#### [How to complete this task]
Tally the lines of the data below that contain the string "实现Flask中view函数的装饰器". Give the tally and nothing else.

Top of Input data

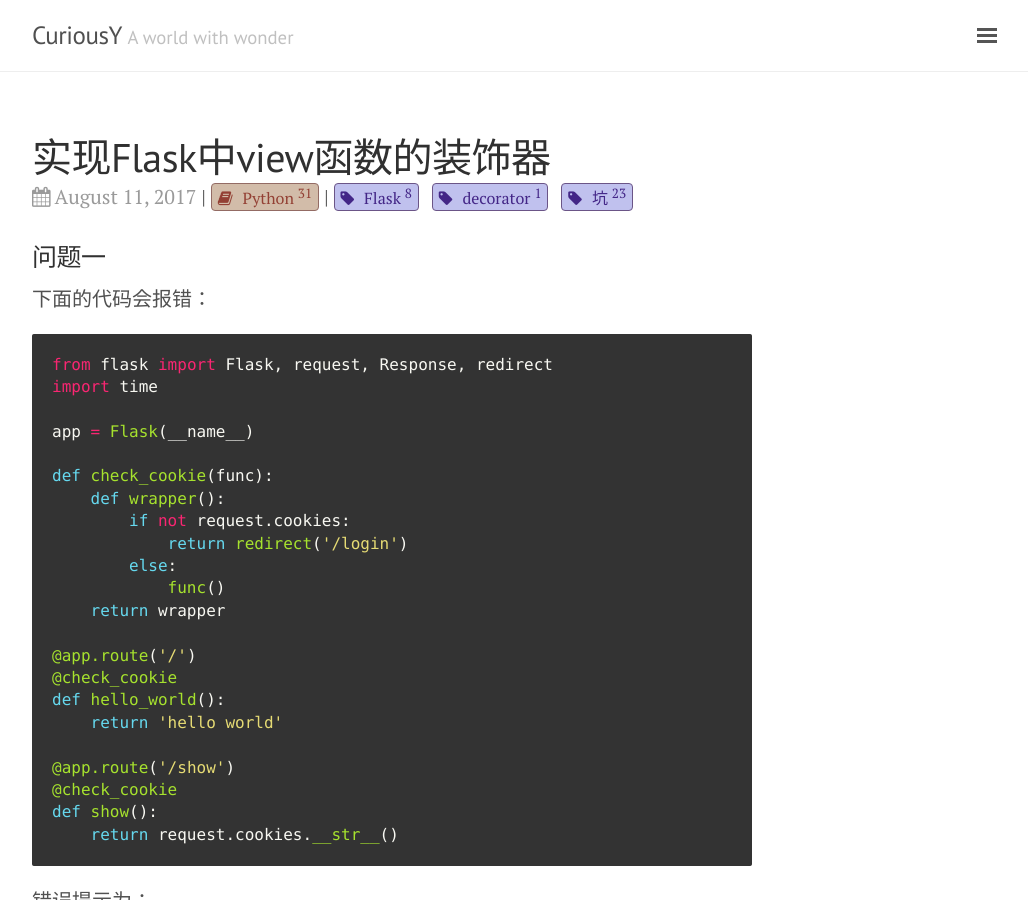
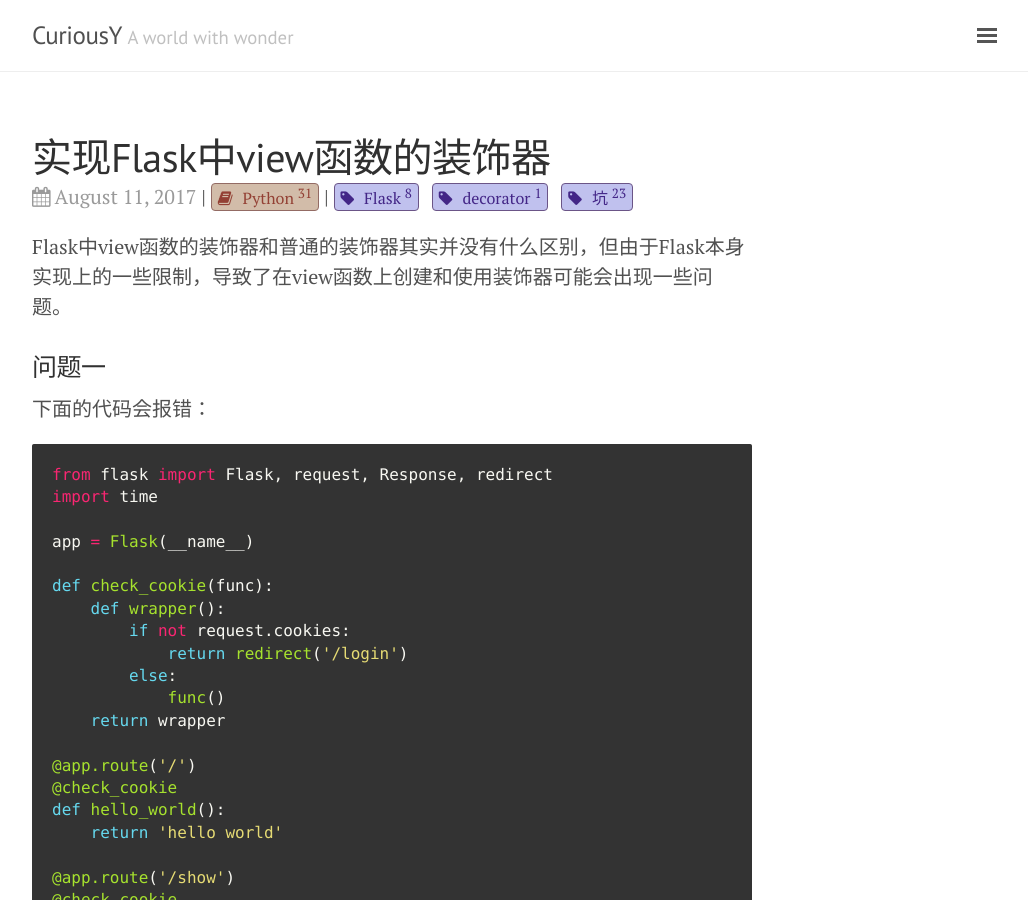
Before and after one commit to cuyu/cuyu.github.io, a Jekyll site: the page built from _posts/2017-08-11-实现Flask中view函数的装饰器.md, in a window 1280 px wide and 900 px high. Shown: the whole window, without its empty margins (248-1276 px from the left). Built offline with Jekyll 4.4.1, drawn with Linux system fonts in a browser that asks for light colours; nearby versions of some CDN libraries; comment, search, counter and statistics services are not loaded.

Commit message:
Publish post: 2017-07-31-实现Flask中view函数的装饰器.md

```diff
--- a/_posts/2017-08-11-实现Flask中view函数的装饰器.md
+++ b/_posts/2017-08-11-实现Flask中view函数的装饰器.md
@@ -5,6 +5,8 @@
 tags: [Flask, decorator, 坑]
 date: 2017-08-11
 ---
+
+Flask中view函数的装饰器和普通的装饰器其实并没有什么区别，但由于Flask本身实现上的一些限制，导致了在view函数上创建和使用装饰器可能会出现一些问题。
 
 ### 问题一
 
```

Bottom of Input data

#### [Task output]
4